Lepage said emissions at the drive-thrus account for 0.21 per cent of the greenhouse gases generated by light-duty cars and trucks.

“Drive-thrus are a small part of motor vehicle emissions,” he said.

A single chainsaw causes more pollution than a single drive-thru, he said.

Committee member George Zador said the chainsaw argument was like saying Idi Amin wasn’t so bad because Hitler was worse.

Councillor Berry Vrbanovic, who chairs the advisory committee, wondered how Lepage would counter critics who say his study is biased because Tim Hortons paid for it.

This is why another scientist — chemical engineer Deniz Karman of Carleton University in Ottawa — was asked to review the study, Lepage said. The study has also been submitted to a peer-reviewed journal for publication.

Mark Peterson, a member of the committee, was impressed.

“To hammer away at Tim Hortons may be the wrong direction to be going,” he said. The problems are car-dependent cities and lifestyles, not drive-thrus, he said.

Javor, of Tim Hortons, made a similar argument.

“The answer is very simple,” he said. “Get rid of the car.

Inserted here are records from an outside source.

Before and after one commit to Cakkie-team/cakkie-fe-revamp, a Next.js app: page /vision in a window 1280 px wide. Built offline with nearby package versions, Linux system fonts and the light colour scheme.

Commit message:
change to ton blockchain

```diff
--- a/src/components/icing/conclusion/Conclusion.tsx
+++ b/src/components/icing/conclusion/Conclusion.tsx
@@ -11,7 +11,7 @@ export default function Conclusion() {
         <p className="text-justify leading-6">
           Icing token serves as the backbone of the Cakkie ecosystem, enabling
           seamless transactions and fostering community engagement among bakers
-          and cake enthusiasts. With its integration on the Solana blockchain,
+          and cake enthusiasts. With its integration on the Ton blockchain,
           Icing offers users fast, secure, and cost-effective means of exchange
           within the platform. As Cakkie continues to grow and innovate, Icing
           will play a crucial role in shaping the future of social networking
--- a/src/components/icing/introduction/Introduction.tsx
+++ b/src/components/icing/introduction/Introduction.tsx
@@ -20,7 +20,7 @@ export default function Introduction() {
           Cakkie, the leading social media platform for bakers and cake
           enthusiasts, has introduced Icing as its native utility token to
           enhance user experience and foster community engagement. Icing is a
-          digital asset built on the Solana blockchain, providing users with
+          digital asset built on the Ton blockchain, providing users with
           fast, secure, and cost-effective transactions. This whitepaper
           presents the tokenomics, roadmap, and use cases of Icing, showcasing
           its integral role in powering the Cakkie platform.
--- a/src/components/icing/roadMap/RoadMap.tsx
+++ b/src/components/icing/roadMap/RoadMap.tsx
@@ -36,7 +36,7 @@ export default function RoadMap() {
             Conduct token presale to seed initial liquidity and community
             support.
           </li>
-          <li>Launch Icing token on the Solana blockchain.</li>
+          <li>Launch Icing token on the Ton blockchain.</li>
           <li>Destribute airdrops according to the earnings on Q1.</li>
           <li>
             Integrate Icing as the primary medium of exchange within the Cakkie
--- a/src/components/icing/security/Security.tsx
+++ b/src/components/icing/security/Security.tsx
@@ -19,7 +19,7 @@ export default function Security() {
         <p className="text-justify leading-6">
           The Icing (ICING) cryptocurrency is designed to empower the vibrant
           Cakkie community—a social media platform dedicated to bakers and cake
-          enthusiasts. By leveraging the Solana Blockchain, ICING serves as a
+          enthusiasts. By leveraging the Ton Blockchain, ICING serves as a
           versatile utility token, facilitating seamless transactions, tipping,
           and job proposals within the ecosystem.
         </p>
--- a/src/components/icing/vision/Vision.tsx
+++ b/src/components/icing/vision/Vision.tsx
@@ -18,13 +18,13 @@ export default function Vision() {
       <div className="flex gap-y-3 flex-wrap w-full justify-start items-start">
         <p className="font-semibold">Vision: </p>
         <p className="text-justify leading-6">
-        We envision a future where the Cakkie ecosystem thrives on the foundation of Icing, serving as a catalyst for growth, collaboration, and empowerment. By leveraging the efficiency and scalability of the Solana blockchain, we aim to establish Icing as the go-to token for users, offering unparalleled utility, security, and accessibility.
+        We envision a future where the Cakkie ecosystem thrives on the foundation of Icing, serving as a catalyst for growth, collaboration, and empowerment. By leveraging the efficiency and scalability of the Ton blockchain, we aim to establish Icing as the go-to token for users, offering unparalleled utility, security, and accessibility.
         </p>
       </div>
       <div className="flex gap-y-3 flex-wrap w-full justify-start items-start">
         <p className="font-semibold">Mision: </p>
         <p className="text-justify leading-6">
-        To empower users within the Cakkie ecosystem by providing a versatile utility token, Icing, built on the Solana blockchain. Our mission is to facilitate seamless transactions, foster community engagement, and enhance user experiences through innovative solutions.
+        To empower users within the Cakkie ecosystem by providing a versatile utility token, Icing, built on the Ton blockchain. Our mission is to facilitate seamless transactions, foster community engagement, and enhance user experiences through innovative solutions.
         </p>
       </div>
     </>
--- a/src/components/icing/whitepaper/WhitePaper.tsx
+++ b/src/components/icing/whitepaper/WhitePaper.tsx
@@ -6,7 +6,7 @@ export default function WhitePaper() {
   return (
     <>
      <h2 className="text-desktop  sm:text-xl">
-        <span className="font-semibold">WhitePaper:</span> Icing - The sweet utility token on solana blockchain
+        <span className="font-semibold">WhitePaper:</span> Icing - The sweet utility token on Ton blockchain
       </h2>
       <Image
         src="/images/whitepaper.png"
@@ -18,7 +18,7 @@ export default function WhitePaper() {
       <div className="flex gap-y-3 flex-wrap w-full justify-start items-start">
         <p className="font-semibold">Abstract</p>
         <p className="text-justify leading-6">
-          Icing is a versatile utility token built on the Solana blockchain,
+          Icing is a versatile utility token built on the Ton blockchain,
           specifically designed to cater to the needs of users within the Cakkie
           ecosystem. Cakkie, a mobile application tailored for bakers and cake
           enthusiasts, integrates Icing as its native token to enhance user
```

Getting rid of the car will get rid of all of the emissions, all of the exhaust and all of the problem pollutants we are talking about.”

Committee members asked city staff study the issue and report back on options.